By the way, given that Adam Baldwin (Security First talk) and Adam Brault (People First talk) are both from the same company (&yet), how are we going to put both people and security first, guys? Are you both part of OM or something?
JSConf people really like to party; perhaps even more so than the Plone community does, if that is possible. By the time I arrived there already had been one party the night before. I appreciated that the noise level was kept low enough so that you could have a conversation with people. I also really appreciated the relax.js brunch on the morning after the conference.
JSConf organizers clearly understand that a conference is about more than just talks, but is also a way to create, sustain and celebrate community. Much appreciated.
One thing I must mention here is that I'm glad the conference was deliberately kept small. The rather difficult procedure to buy a ticket initially made me think that the attendance would be huge, but instead I found a cozy conference where it was easy to interact with people, including speakers, and find them again later. I was very happy about that; I've experienced a PyCon in the US with huge attendance before and it was just too hard to find people there. I heard that in recent years the attendance at EuroPython has grown. That makes me happy for the health of the Python community in Europe, but it's a bit regretful the conference might lose some of its charm due to the scale.
The crowd at JSConf was pretty diverse, but still younger than what I'm used to at Python conferences. I'm used to seeing a wider mix of ages around.
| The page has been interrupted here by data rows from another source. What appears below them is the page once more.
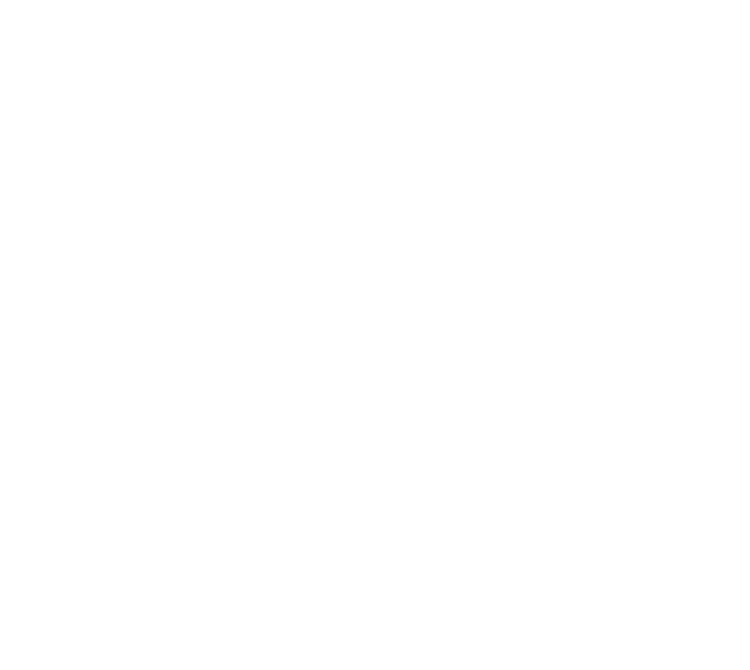
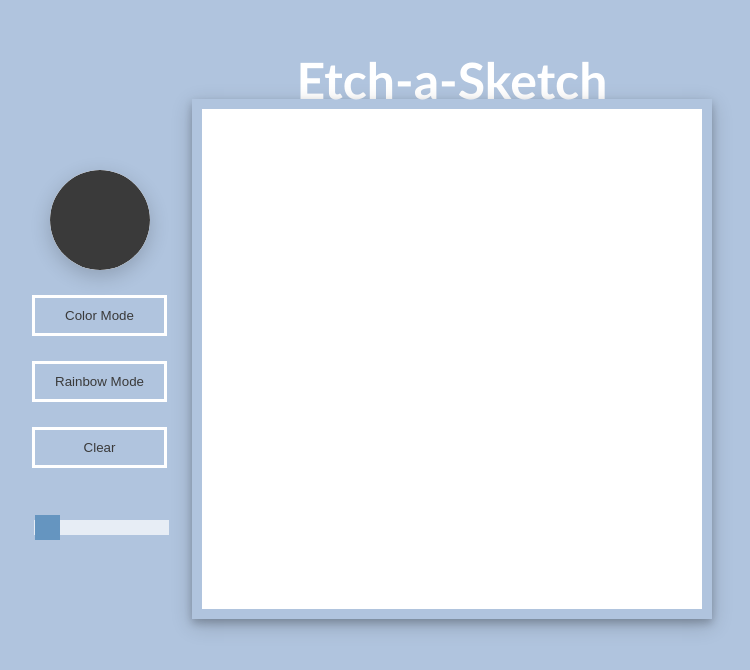
Before and after one commit to ViniciusLopesN/sketchbook, a plain HTML site: page index.html in a window 1280 px wide. Shown: the whole page, without its empty margins (268-1018 px from the left). Drawn offline with Linux system fonts and the light colour scheme.

Commit message:
Added most of the interface added most of the interface components, but still has very little logic in place

```diff
--- a/index.html
+++ b/index.html
@@ -8,8 +8,20 @@
     <script src="./script.js" defer></script>
   </head>
   <body>
-    <div class="screen">
-
+    <div id="main-body">
+      <div id="side-panel">
+        <input type="color" id="color-picker" value="#3a3a3a">
+        <button>Color Mode</button>
+        <button>Rainbow Mode</button>
+        <button>Clear</button>
+        <div></div>
+        <input type="range" min="1" max="100" value="2" class="slider" id="myRange">
+      </div>
+      <div id="screen-card">
+        <div id="title">Etch-a-Sketch</div>
+        <div id="screen">
+        </div>
+      </div>
     </div>
   </body>
 </html>
--- a/script.js
+++ b/script.js
@@ -0,0 +1,9 @@
+const screen = document.querySelector('#screen');
+
+
+for (let index = 0; index < (16*16); index++) {
+  const pixel = [];
+  pixel[index] = document.createElement('div');
+  pixel[index].classList.add('square');
+  document.getElementById('screen').appendChild(pixel[index]);
+  }
--- a/style.css
+++ b/style.css
@@ -0,0 +1,122 @@
+html,
+body {
+  margin: 0;
+  height: 100vh;
+  background-color: lightsteelblue;
+  font-family: 'Trebuchet MS', 'Lucida Sans Unicode', 'Lucida Grande', 'Lucida Sans', Arial, sans-serif;
+  /* padding: 10px */
+}
+
+#title {
+  font-size: 50px;
+  font-weight: bold;
+  color: white;
+  text-align: center;
+  margin-bottom: -11px;
+}
+
+#screen-card {
+  height: 100vh;
+  display: flex;
+  flex-direction: column;
+  align-items: center;
+  padding-top: 50px;
+  /* justify-content: center; */
+}
+
+#main-body {
+  display: flex;
+  justify-content: center;
+  gap: 25px;
+}
+
+#side-panel {
+  display: flex;
+  padding-top: 170px;
+  flex-direction: column;
+  gap: 25px;
+}
+
+#screen {
+  height: 500px;
+  width: 500px;
+  /* border: 5px solid red; */
+  padding: 10px;
+  display: flex;
+  flex-wrap: wrap;
+  /* background-color: aquamarine; */
+  box-shadow: 0 4px 8px 0 rgba(0, 0, 0, 0.2), 0 6px 20px 0 rgba(0, 0, 0, 0.19);
+}
+
+.square {
+  flex: 1 0 6%;
+  background: white;
+  /* border: solid 0.1px black; */
+}
+
+.square:hover {
+  background-color: rgb(0, 0, 0);
+  opacity: 40%;
+}
+
+.slider {
+  -webkit-appearance: none;
+  width: 100%;
+  height: 15px;
+  background: #ffffff;
+  outline: none;
+  opacity: 0.7;
+  -webkit-transition: .2s;
+  transition: opacity .2s;
+}
+
+.slider:hover {
+  opacity: 1;
+}
+
+.slider::-webkit-slider-thumb {
+  -webkit-appearance: none;
+  appearance: none;
+  width: 25px;
+  height: 25px;
+  /* border-radius: 50%;  */
+  background: steelblue;
+  cursor: pointer;
+}
+
+#color-picker {
+  -webkit-appearance: none;
+  border-radius: 50%;
+  border: none;
+  width: 100px;
+  height: 100px;
+  box-shadow: 0 6px 20px 0 rgba(0, 0, 0, 0.19);
+  padding: 0;
+  align-self: center;
+  transition: all .2s ease-in-out;
+}
+
+#color-picker:hover {
+  transform: scale(1.1);
+}
+
+#color-picker::-webkit-color-swatch-wrapper {
+  padding: 0;
+}
+#color-picker::-webkit-color-swatch {
+  border: none;
+  border-radius: 50%;
+}
+
+button {
+  padding: 10px 20px;
+  background-color: transparent;
+  border: solid #ffffff 3px;
+  color: #3a3a3a;
+}
+
+button:hover {
+  background-color: steelblue;
+  color: white;
+  border: solid white 3px;
+}
```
I found myself being the guy dating myself by telling stories about the olden days. I didn't mind, and I've been telling stories since the olden days anyway. Turns out that I did know a few of the people at the conference, and others recognized me from the Python community. Nice, but it was easy to make new connections too.
I liked the length of the conference at 2 days. I was rather horrified to see that EuroPython is now 5 days of talks. That's just too much for me; after 3 days I'm totally done with talks. I think the JSConf approach of being very selective about talks is better.
There are two Python conference traditions that I missed: lightning talks and sprints.
Lightning talks are fast (5 minute) talks in very quick succession. Talks are submitted during the conference itself by the attendees, until there are not more slots; there is no selection process. If someone is boring that's okay, as they're gone in 5 minutes. It's a good way to get a quick message across, draw attention to a project, or just entertain. Doing a lightning talks track would probably not fit in a 2 day conference though.
A "sprint" is a slightly Python specific term for "hackathon". After a conference interested people can stay around for up to three days more and hack with others on open source projects they find interesting. It's a great way to learn more about a project and get to know other developers better.
After the first Berlin taxi driver raised my expectations high, the taxi driver on the way back to the airport yesterday turned out to be very disappointing. He was on the headset in the phone speaking Turkish (I think) with a friend all the time.
One last story. I was in the Berlin Tegel airport restrooms doing my business. Then I heard someone call out "Is anybody there?" in English, with an American accent. I wasn't sure he was talking to me, though the place was otherwise empty. He called out again: "Can anybody help me?"
"What's going on?" I asked, wary.
"I'm stuck in this stall. Can you help me open it?"
I went to his stall and opened the door. I had expected that to be difficult, but it wasn't locked and just opened like any other door. Turns out that the door handle on the inside was missing, making the door, once closed, as good as locked for the guy inside.
"Really thanks, man, I would've been in there forever."
I smiled. "No problem."
Sometimes you can help by just opening a door for someone.